Acupuncture helps with Stress.
Have you heard of treating stress with acupuncture? Stress has become a daily part of our lives and there is little that we can do to change that. Stress is an evolutionarily beneficial response that most animals, including humans, are hardwired to experience when a situation demands a ‘flight or fight’ response. However, modernity and the modern nature of civilisation itself, has also made life safer for a normal person. Thus, life threatening conditions, specifically in developed countries are not a part of our daily lives.
The post-modern era is literally infected with uncertainties and confusions of such unsurmountable proportions that clarity and solace are almost impossible unless a person is naive enough to think that the world is simple.
The only problem is that now fighting or fleeing are usually not acceptable responses because of the social structure and the societal norms. Therefore, the body doesn’t really know how to defuse the bio-chemicals that have triggered stress in the first place. The result: a constant state of stress. The solution is to exercise the body and meditate so that the neuro-chemicals and hormones can be regulated.
If they are not regulated and ‘normalised’ the results can be disastrous for the individual and the harmless stress can transform into clinical depression and/or anxiety disorders.
How Effective can Treating Stress with Acupuncture be?
Acupuncture has a variety of solid points against conventional medicinal techniques when it comes to dealing with mood disorders and everyday stress.
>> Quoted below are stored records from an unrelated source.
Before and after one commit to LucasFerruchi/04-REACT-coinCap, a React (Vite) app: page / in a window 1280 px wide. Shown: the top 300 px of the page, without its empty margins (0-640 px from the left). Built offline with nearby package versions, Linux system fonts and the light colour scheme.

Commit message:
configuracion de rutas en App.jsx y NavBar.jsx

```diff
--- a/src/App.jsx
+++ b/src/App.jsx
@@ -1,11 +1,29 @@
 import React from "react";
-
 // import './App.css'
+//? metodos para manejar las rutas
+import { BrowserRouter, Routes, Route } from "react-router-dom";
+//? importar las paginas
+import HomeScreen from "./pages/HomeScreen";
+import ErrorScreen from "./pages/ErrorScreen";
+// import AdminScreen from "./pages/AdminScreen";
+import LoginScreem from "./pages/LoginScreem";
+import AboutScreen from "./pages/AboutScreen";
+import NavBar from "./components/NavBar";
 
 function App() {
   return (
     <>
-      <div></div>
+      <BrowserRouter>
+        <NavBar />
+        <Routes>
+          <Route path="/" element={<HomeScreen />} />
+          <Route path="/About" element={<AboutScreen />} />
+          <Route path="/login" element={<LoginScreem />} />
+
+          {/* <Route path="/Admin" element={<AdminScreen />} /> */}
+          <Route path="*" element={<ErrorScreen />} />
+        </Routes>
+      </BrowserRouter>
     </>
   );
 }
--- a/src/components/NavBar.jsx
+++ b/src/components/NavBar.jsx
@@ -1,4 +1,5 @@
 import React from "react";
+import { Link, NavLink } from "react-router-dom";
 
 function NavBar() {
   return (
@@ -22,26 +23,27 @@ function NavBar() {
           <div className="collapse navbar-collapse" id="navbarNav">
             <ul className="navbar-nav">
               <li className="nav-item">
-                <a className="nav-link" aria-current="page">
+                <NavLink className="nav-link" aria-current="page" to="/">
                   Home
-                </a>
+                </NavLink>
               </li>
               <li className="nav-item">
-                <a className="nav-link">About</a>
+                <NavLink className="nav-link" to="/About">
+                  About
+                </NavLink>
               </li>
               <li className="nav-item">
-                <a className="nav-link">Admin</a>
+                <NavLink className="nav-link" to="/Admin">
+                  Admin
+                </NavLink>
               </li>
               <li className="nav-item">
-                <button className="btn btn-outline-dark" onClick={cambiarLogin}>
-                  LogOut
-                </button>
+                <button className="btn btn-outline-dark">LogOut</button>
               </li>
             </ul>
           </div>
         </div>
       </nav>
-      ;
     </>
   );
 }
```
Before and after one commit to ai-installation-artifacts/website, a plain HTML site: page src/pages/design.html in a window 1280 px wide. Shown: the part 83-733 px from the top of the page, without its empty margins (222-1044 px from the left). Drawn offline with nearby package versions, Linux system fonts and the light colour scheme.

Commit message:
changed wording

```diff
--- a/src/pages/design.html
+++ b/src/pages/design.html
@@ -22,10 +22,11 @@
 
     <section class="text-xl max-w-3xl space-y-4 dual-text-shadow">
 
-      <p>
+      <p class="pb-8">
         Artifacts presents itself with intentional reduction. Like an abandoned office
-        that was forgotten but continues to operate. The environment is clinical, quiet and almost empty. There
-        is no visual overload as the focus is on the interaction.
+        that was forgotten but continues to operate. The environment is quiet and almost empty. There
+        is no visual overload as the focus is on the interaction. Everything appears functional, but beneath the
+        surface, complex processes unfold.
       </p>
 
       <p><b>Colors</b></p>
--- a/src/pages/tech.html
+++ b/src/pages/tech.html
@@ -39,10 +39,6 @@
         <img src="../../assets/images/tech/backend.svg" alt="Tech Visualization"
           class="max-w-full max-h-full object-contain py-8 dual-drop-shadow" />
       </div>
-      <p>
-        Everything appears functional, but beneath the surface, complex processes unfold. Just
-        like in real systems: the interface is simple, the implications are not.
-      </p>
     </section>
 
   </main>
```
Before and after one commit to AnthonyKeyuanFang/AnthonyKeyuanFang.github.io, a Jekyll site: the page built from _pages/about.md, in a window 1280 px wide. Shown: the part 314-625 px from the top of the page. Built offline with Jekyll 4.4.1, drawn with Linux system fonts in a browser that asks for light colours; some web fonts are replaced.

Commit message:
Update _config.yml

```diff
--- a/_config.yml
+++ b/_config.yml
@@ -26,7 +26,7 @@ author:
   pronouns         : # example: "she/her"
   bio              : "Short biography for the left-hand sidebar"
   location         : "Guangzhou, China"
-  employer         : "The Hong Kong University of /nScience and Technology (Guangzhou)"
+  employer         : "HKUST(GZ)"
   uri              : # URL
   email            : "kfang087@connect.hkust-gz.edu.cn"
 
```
The main argument is that acupuncture is not detrimental to the health of the person like modern mind altering drugs or anti-depressants which are habit forming and have serious side-effects.
Acupuncture simply ‘nudges’ the body to generate or utilise its own corrective responses and alleviate stress by stimulating critical pathways called ‘meridians’. This allows the body to regulate the production and absorption of cortizol (stress hormone), which in turn leads to the normalisation of the production of happy chemicals like dopamine, serotonin and endorphins.